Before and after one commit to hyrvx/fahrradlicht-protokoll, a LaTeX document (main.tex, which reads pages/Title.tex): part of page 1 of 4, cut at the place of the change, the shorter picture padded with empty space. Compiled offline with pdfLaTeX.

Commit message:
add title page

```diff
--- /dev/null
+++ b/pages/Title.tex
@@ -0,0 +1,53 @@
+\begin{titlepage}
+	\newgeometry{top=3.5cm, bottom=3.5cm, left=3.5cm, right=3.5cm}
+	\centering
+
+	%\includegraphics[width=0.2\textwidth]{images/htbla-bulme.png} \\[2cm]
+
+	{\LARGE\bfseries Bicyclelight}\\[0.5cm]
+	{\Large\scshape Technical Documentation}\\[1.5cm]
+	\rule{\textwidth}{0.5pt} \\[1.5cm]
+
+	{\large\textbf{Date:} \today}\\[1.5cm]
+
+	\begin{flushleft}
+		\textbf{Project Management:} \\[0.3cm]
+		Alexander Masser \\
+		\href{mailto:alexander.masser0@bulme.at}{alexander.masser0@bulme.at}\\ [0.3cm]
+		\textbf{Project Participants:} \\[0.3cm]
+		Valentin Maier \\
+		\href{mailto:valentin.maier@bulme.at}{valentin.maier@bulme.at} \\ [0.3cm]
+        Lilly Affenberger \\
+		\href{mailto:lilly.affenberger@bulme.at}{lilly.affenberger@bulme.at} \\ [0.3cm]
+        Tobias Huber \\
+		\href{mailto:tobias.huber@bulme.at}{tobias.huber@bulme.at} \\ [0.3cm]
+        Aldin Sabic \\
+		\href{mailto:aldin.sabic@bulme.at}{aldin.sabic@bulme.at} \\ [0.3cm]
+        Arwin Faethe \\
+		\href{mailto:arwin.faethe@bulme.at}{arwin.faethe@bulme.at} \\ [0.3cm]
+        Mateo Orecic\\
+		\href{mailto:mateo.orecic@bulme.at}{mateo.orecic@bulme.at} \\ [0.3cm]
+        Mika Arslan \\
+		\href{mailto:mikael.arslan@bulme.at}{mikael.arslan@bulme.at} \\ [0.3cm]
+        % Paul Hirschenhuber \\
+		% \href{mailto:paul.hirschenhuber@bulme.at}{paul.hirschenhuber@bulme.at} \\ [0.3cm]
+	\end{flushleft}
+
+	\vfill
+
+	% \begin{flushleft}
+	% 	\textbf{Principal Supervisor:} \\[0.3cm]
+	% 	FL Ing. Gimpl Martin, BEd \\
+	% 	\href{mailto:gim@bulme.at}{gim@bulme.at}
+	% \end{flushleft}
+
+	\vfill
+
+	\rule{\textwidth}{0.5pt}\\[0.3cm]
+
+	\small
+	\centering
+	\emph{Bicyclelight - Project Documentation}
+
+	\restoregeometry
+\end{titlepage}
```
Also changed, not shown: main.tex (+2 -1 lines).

———

- Work to be completed: A word-for-word copy of the full listing is required.

- Response to this task:
Before and after one commit to hyrvx/fahrradlicht-protokoll, a LaTeX document (main.tex, which reads pages/Title.tex): part of page 1 of 4, cut at the place of the change, the shorter picture padded with empty space. Compiled offline with pdfLaTeX.

Commit message:
add title page

```diff
--- /dev/null
+++ b/pages/Title.tex
@@ -0,0 +1,53 @@
+\begin{titlepage}
+	\newgeometry{top=3.5cm, bottom=3.5cm, left=3.5cm, right=3.5cm}
+	\centering
+
+	%\includegraphics[width=0.2\textwidth]{images/htbla-bulme.png} \\[2cm]
+
+	{\LARGE\bfseries Bicyclelight}\\[0.5cm]
+	{\Large\scshape Technical Documentation}\\[1.5cm]
+	\rule{\textwidth}{0.5pt} \\[1.5cm]
+
+	{\large\textbf{Date:} \today}\\[1.5cm]
+
+	\begin{flushleft}
+		\textbf{Project Management:} \\[0.3cm]
+		Alexander Masser \\
+		\href{mailto:alexander.masser0@bulme.at}{alexander.masser0@bulme.at}\\ [0.3cm]
+		\textbf{Project Participants:} \\[0.3cm]
+		Valentin Maier \\
+		\href{mailto:valentin.maier@bulme.at}{valentin.maier@bulme.at} \\ [0.3cm]
+        Lilly Affenberger \\
+		\href{mailto:lilly.affenberger@bulme.at}{lilly.affenberger@bulme.at} \\ [0.3cm]
+        Tobias Huber \\
+		\href{mailto:tobias.huber@bulme.at}{tobias.huber@bulme.at} \\ [0.3cm]
+        Aldin Sabic \\
+		\href{mailto:aldin.sabic@bulme.at}{aldin.sabic@bulme.at} \\ [0.3cm]
+        Arwin Faethe \\
+		\href{mailto:arwin.faethe@bulme.at}{arwin.faethe@bulme.at} \\ [0.3cm]
+        Mateo Orecic\\
+		\href{mailto:mateo.orecic@bulme.at}{mateo.orecic@bulme.at} \\ [0.3cm]
+        Mika Arslan \\
+		\href{mailto:mikael.arslan@bulme.at}{mikael.arslan@bulme.at} \\ [0.3cm]
+        % Paul Hirschenhuber \\
+		% \href{mailto:paul.hirschenhuber@bulme.at}{paul.hirschenhuber@bulme.at} \\ [0.3cm]
+	\end{flushleft}
+
+	\vfill
+
+	% \begin{flushleft}
+	% 	\textbf{Principal Supervisor:} \\[0.3cm]
+	% 	FL Ing. Gimpl Martin, BEd \\
+	% 	\href{mailto:gim@bulme.at}{gim@bulme.at}
+	% \end{flushleft}
+
+	\vfill
+
+	\rule{\textwidth}{0.5pt}\\[0.3cm]
+
+	\small
+	\centering
+	\emph{Bicyclelight - Project Documentation}
+
+	\restoregeometry
+\end{titlepage}
```
Also changed, not shown: main.tex (+2 -1 lines).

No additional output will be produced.